Another interval you can try if you are able to run for about 3 minutes is using music. Try running for 1 song and then walking for 1. Keeps it fresh and fun!

The last interval is my favorite. For me running outside is sooooooo much easier than running on a treadmill. Honestly, living in Alaska makes for a very short outdoor running season. Maybe thats why I love it so much. Anywho, to do intervals outside you can pick landmarks instead of using a timer. Lets say you are going to run from your driveway to the street light, then walk for until the end of the street. Next you pick a mailbox to run to and then walk until the next driveway.

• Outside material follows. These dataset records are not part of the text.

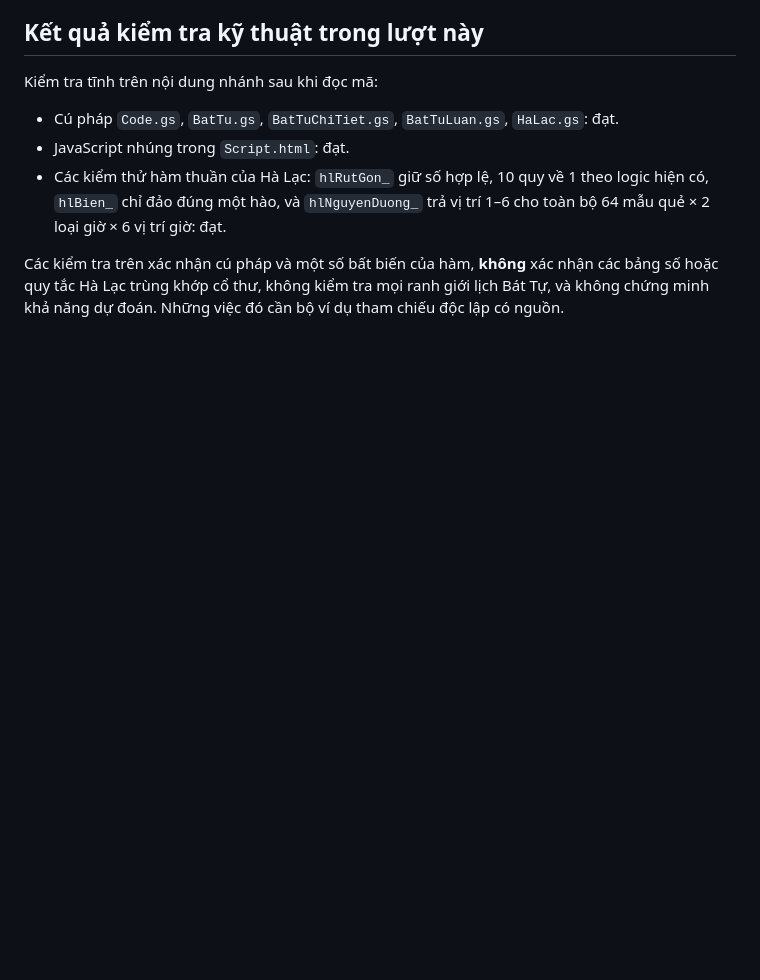
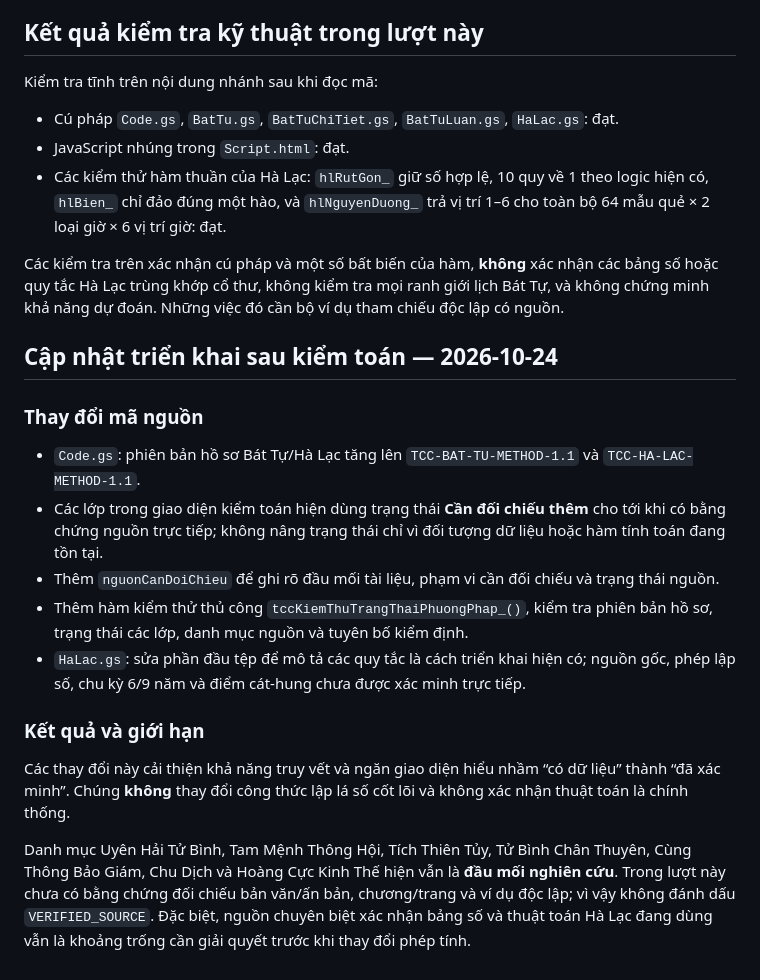
Before and after one commit to phamdoanchiengroup-cloud/githubforclaude160695, a Markdown page: tuvi-app/PHUONG_PHAP_BAT_TU_HA_LAC.md, the part around the change. Drawn GitHub-style; blank space fills up the shorter version.

Commit message:
Document methodology evidence status and source gaps

```diff
--- a/tuvi-app/PHUONG_PHAP_BAT_TU_HA_LAC.md
+++ b/tuvi-app/PHUONG_PHAP_BAT_TU_HA_LAC.md
@@ -110,3 +110,18 @@ Kiểm tra tĩnh trên nội dung nhánh sau khi đọc mã:
 - Các kiểm thử hàm thuần của Hà Lạc: `hlRutGon_` giữ số hợp lệ, 10 quy về 1 theo logic hiện có, `hlBien_` chỉ đảo đúng một hào, và `hlNguyenDuong_` trả vị trí 1–6 cho toàn bộ 64 mẫu quẻ × 2 loại giờ × 6 vị trí giờ: đạt.
 
 Các kiểm tra trên xác nhận cú pháp và một số bất biến của hàm, **không** xác nhận các bảng số hoặc quy tắc Hà Lạc trùng khớp cổ thư, không kiểm tra mọi ranh giới lịch Bát Tự, và không chứng minh khả năng dự đoán. Những việc đó cần bộ ví dụ tham chiếu độc lập có nguồn.
+
+
+## Cập nhật triển khai sau kiểm toán — 2026-10-24
+
+### Thay đổi mã nguồn
+- `Code.gs`: phiên bản hồ sơ Bát Tự/Hà Lạc tăng lên `TCC-BAT-TU-METHOD-1.1` và `TCC-HA-LAC-METHOD-1.1`.
+- Các lớp trong giao diện kiểm toán hiện dùng trạng thái **Cần đối chiếu thêm** cho tới khi có bằng chứng nguồn trực tiếp; không nâng trạng thái chỉ vì đối tượng dữ liệu hoặc hàm tính toán đang tồn tại.
+- Thêm `nguonCanDoiChieu` để ghi rõ đầu mối tài liệu, phạm vi cần đối chiếu và trạng thái nguồn.
+- Thêm hàm kiểm thử thủ công `tccKiemThuTrangThaiPhuongPhap_()`, kiểm tra phiên bản hồ sơ, trạng thái các lớp, danh mục nguồn và tuyên bố kiểm định.
+- `HaLac.gs`: sửa phần đầu tệp để mô tả các quy tắc là cách triển khai hiện có; nguồn gốc, phép lập số, chu kỳ 6/9 năm và điểm cát-hung chưa được xác minh trực tiếp.
+
+### Kết quả và giới hạn
+Các thay đổi này cải thiện khả năng truy vết và ngăn giao diện hiểu nhầm “có dữ liệu” thành “đã xác minh”. Chúng **không** thay đổi công thức lập lá số cốt lõi và không xác nhận thuật toán là chính thống.
+
+Danh mục Uyên Hải Tử Bình, Tam Mệnh Thông Hội, Tích Thiên Tủy, Tử Bình Chân Thuyên, Cùng Thông Bảo Giám, Chu Dịch và Hoàng Cực Kinh Thế hiện vẫn là **đầu mối nghiên cứu**. Trong lượt này chưa có bằng chứng đối chiếu bản văn/ấn bản, chương/trang và ví dụ độc lập; vì vậy không đánh dấu `VERIFIED_SOURCE`. Đặc biệt, nguồn chuyên biệt xác nhận bảng số và thuật toán Hà Lạc đang dùng vẫn là khoảng trống cần giải quyết trước khi thay đổi phép tính.
```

Ive used everything from cracks in the road to a particular tree as landmarks. Next time you head out for a run skip the first landmark and run until the next. In this example you skip the street light and run until you reach the end of the street. Sometimes I will take a different route just so I can pick new landmarks! Keep at it until you can run that magic 3.1 miles!

Step 3. Cross training. I know you are going to be working hard and staying dedicated to smashing your running goals, but its so important to do cross training as a runner. Hitting the pavement for a run puts stress on your muscles and joints and it doesnt take long to start experiencing overuse injuries: tight hamstrings or IT band, hip flexor or tendon pain, fatigue, etc. The best cross training a runner can do is strengthen their core and leg muscles. Also, stretching regularly and doing yoga can help a ton. Dont let an injury stop you from achieving your goals, take care of your body from the start.

I recommend you work on your running a few days a week and cross train at least once. Dont run every day. Youll experience those overuse injuries real fast if you do. Soon youll find yourself wanting to achieve the next level. If you want to aim for a 10K, half marathon or full you can find lots of training plans online. Just stick with one that doesnt increase distance too fast and includes cross training.